Jessie Sherman is simply phenomenon as the reluctant heroine. She’s my new favorite actress! As Ada, she loves math and its intensity. God bless her tenacity for wanting to learn more. She shows of her prowess for the subject with high energy. Sherman is passionate and without shame. Her quest for more knowledge is what Babbage can provide. Alex Knox, is also passionate but with more of a lid to subdue it. He goes from being excited to calming his enthusiasm down. He does the same with down-playing is love for Ada. Knox exudes a scientific mind with hints of underlying amorous side that only Ada can see and reciprocate. She briefly meets with her “immoral” father Lord Byron (Casey Hunter’s few moments on stage is dynamic and unforgettable) and they forge a precious bond. They are highly excited to see each other as adults. Both father and daughter passed away at age 36.

Writer Lauren Gunderson does an excellent job in eloquently telling the story of two people, whose desire in mathematics and life was bigger than them. Gunderson takes time to quickly establish their love for each other by feeding their hunger in math and science and then end up falling with their hearts. She didn’t use too many mathematics equation speak, but makes it understandable through the heart. Sherman and Knox make a great pair. Being attractive, witty, and brilliant makes it more precious. Knox fits the tall and handsome model, whereas, Ada, is the petite but filled with fire in her belly heroine who is both charming and delightful.

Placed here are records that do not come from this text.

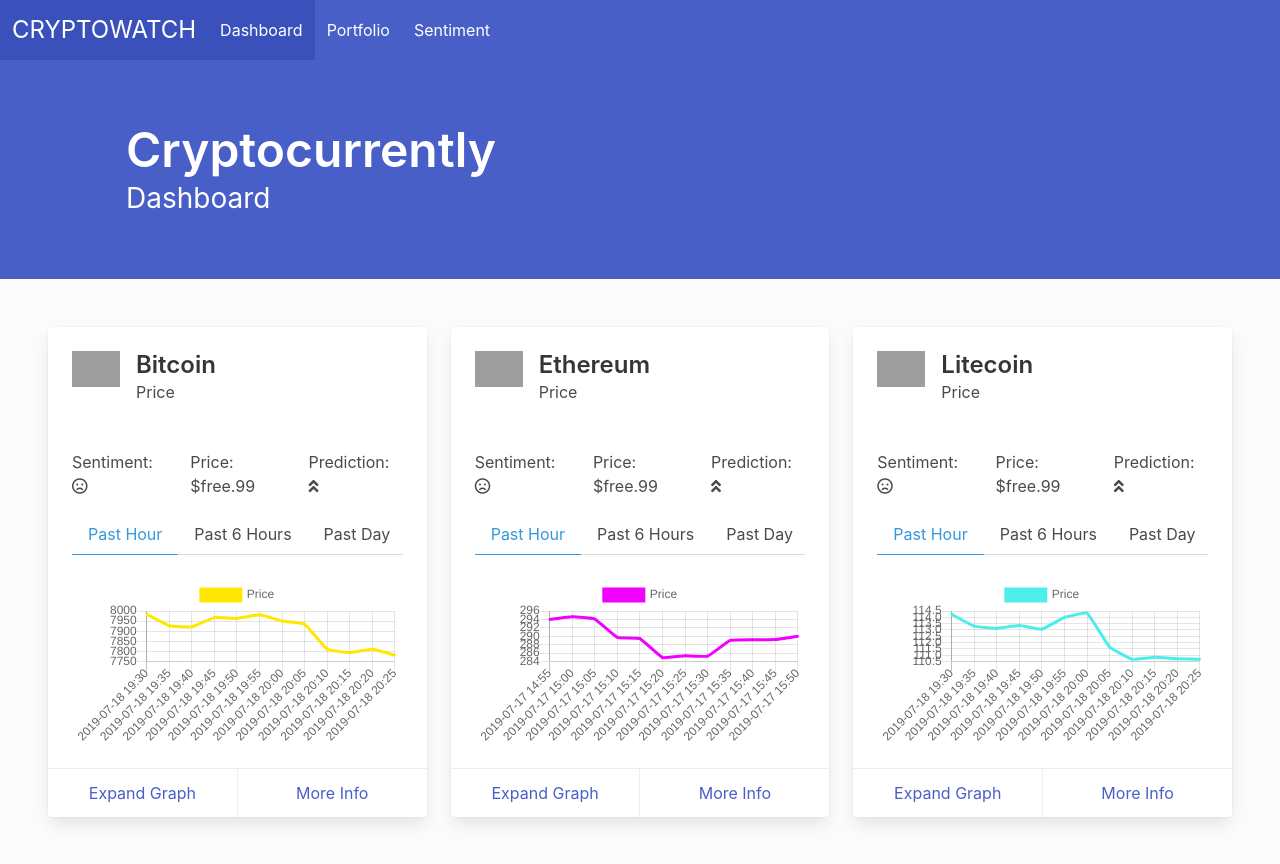
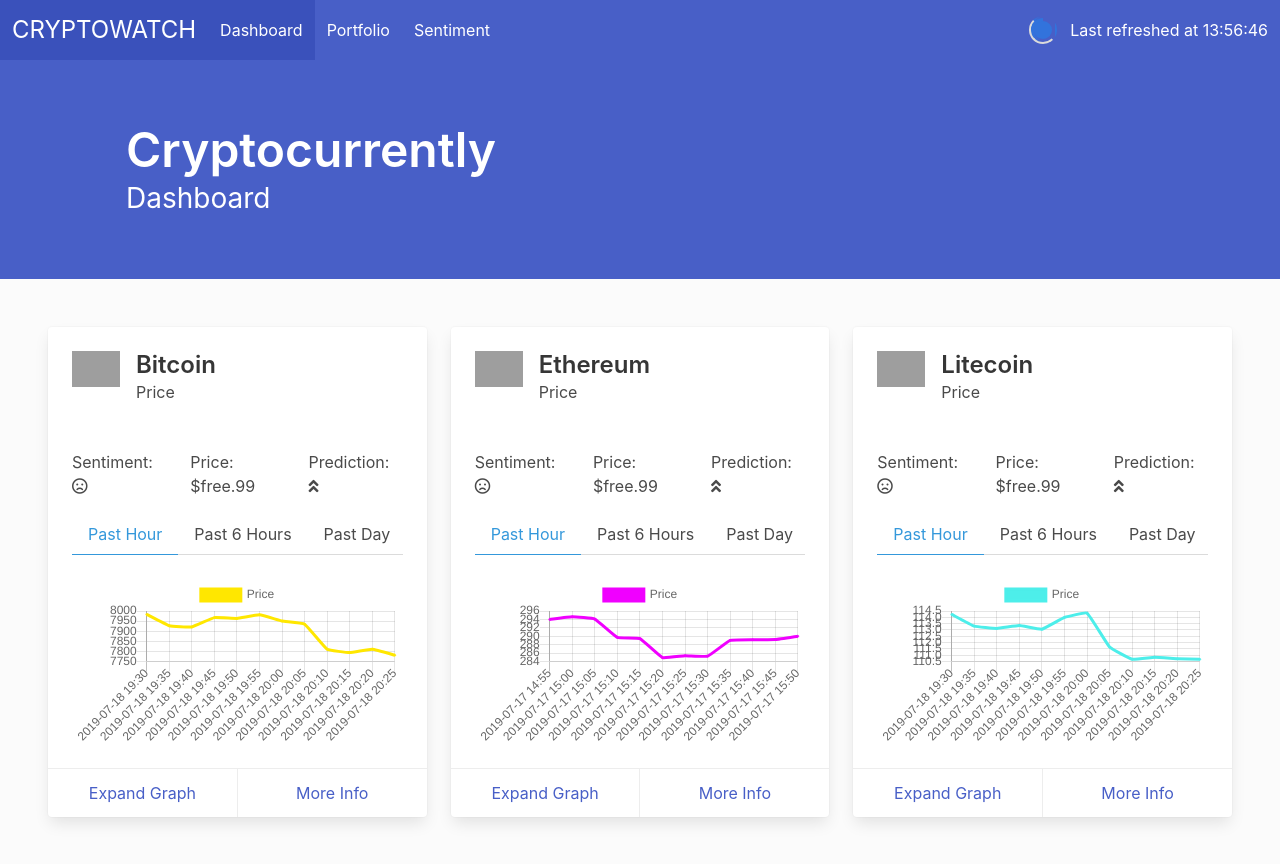
Before and after one commit to mxnavid/cryptoPredict, a React (Create React App) app in the folder ui/: page /dashboard in a window 1280 px wide. Shown: the top 864 px of the page. Built offline with nearby package versions, Linux system fonts and the light colour scheme; grey boxes are pictures that could not be loaded.

Commit message:
Refresher

```diff
--- a/ui/src/App.js
+++ b/ui/src/App.js
@@ -8,6 +8,7 @@
 const App = () => {
   return (
     <Router>
+
       <Header />
       <MyRouter />
     </Router>
--- a/ui/src/components/layout/Card.js
+++ b/ui/src/components/layout/Card.js
@@ -75,7 +75,7 @@
                 ? (<div>
                     <div className="columns">
                       <div className="column">
-                        <p onClick={() => this.setState({showSentiment: !this.state.showSentiment})}>
+                        <p onClick={() => this.setState({showSentiment: !this.state.showSentiment})} style={{cursor: 'pointer'}}>
                           Sentiment: <i class="far fa-frown" />
                         </p>
                       </div>
@@ -94,7 +94,7 @@
                 {this.state.showSentiment ?
               <LineEx
               name={this.props.title}
-              label="Price"
+              label="Sentiment"
               x="v.Time"
               y="v.Polarity"
               color={this.props.color}
--- a/ui/src/components/layout/Header.js
+++ b/ui/src/components/layout/Header.js
@@ -1,22 +1,40 @@
-import React from "react";
+import React, { Component } from "react";
 import { Link } from "react-router-dom";
 
-const handleClick = (event) => {
-  document.querySelector(".navbar-start .is-active").classList.remove("is-active");
+const handleClick = event => {
+  document
+    .querySelector(".navbar-start .is-active")
+    .classList.remove("is-active");
   event.target.classList.add("is-active");
+};
+
+const handleClick2 = e => {
+  e.target.classList.remove("is-active");
+  document
+    .querySelector(".navbar-start .is-active")
+    .classList.remove("is-active");
+  document.querySelector("#dashboard").classList.add("is-active");
+};
+
+class Header extends Component {
+
+
+  componentDidMount() {
+    let time = document.querySelector("#refresh_time");
+
+    const today = new Date();
+    const h = today.getHours();
+    const m = today.getMinutes();
+    const s = today.getSeconds();
+    // add a zero in front of numbers<10
+    time.innerHTML = h + ":" + m + ":" +  s;
   }
 
-const handleClick2 = (e) => {
-  e.target.classList.remove("is-active");
-  document.querySelector(".navbar-start .is-active").classList.remove("is-active");
-  document.querySelector("#dashboard").classList.add("is-active");
-}
-
-const Header = () => {
+  render() {
     return (
-    <nav className="navbar is-link" style={{height: '60px'}}>
+      <nav className="navbar is-link" style={{ height: "60px" }}>
         <div className="navbar-brand">
-        <Link to="/" className="navbar-item" onClick={(e) => handleClick2(e)}>
+          <Link to="/" className="navbar-item" onClick={e => handleClick2(e)}>
             <p
               style={{
                 textTransform: "uppercase",
@@ -32,31 +50,47 @@
           <div className="navbar-start">
             <Link
               to="/dashboard"
-            className="navbar-item is-active" id="dashboard"
-            onClick={(e) => {handleClick(e)}}
+              className="navbar-item is-active"
+              id="dashboard"
+              onClick={e => {
+                handleClick(e);
+              }}
             >
               Dashboard
             </Link>
-          <Link to="/portfolio" className="navbar-item" onClick={(e) => {handleClick(e)}}>
+            <Link
+              to="/portfolio"
+              className="navbar-item"
+              onClick={e => {
+                handleClick(e);
+              }}
+            >
               Portfolio
             </Link>
-          <Link to="/sentiment" className="navbar-item" onClick={(e) => {handleClick(e)}}>
+            <Link
+              to="/sentiment"
+              className="navbar-item"
+              onClick={e => {
+                handleClick(e);
+              }}
+            >
               Sentiment
             </Link>
           </div>
           <div className="navbar-end">
             <div className="navbar-item">
-            <div className="buttons">
-              {/* <a className="button is-primary">
-                <strong>Sign up</strong>
-              </a> */}
-              {/* <a className="button is-light">Dark Mode</a> */}
-            </div>
+              <div class="loader">Loading...</div>
+              <a href="#" className="has-text-white">
+                {/* <i class="fas fa-sync" /> */}
+                &nbsp;&nbsp; Last refreshed at{" "}
+                <span id="refresh_time">12</span>
+              </a>
             </div>
           </div>
         </div>
       </nav>
     );
-};
+  }
+}
 
 export default Header;
--- a/ui/src/index.css
+++ b/ui/src/index.css
@@ -30,3 +30,73 @@
 .chart {
   display: none;
 }
+
+
+
+
+
+
+
+.loader {
+  font-size: 28px;
+  margin: 50px auto;
+  text-indent: -9999em;
+  width: 11em;
+  height: 11em;
+  border-radius: 50%;
+  background: #3273dc;
+  background: -moz-linear-gradient(left, #3273dc 10%, rgba(255, 255, 255, 0) 42%);
+  background: -webkit-linear-gradient(left, #3273dc 10%, rgba(255, 255, 255, 0) 42%);
+  background: -o-linear-gradient(left, #3273dc 10%, rgba(255, 255, 255, 0) 42%);
+  background: -ms-linear-gradient(left, #3273dc 10%, rgba(255, 255, 255, 0) 42%);
+  background: linear-gradient(to right, #3273dc 10%, rgba(255, 255, 255, 0) 42%);
+  position: relative;
+  -webkit-animation: load3 1.4s infinite linear;
+  animation: load3 1.4s infinite linear;
+  -webkit-transform: translateZ(0);
+  -ms-transform: translateZ(0);
+  transform: translateZ(0);
+}
+.loader:before {
+  width: 50%;
+  height: 50%;
+  background: #3273dc;
+  border-radius: 100% 0 0 0;
+  position: absolute;
+  top: 0;
+  left: 0;
+  content: '';
+}
+.loader:after {
+  background: #3273dc;
+  width: 75%;
+  height: 75%;
+  border-radius: 50%;
+  content: '';
+  margin: auto;
+  position: absolute;
+  top: 0;
+  left: 0;
+  bottom: 0;
+  right: 0;
+}
+@-webkit-keyframes load3 {
+  0% {
+    -webkit-transform: rotate(0deg);
+    transform: rotate(0deg);
+  }
+  100% {
+    -webkit-transform: rotate(360deg);
+    transform: rotate(360deg);
+  }
+}
+@keyframes load3 {
+  0% {
+    -webkit-transform: rotate(0deg);
+    transform: rotate(0deg);
+  }
+  100% {
+    -webkit-transform: rotate(360deg);
+    transform: rotate(360deg);
+  }
+}
```
Lines whose indentation alone changed are shown as unchanged.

Like other star-crossed lovers, such as Cyrano de Bergerac and Roxane, come to mind, they stand together on their obsession with science and each other. Truly inspiring and encouraging from perfect start to flawless finish.

Ada and the Engine plays Thursday the 28th and Friday the 29th at 8 p.m. Saturday the 30th at 2 p.m. and 8 p.m., Friday, April 5th at 8 p.m. and ends on Sunday, April 7th at 7 p.m. at studio/stage theater, located at 520 N. Western Avenue in Los Angeles. For ticket information, reserve online at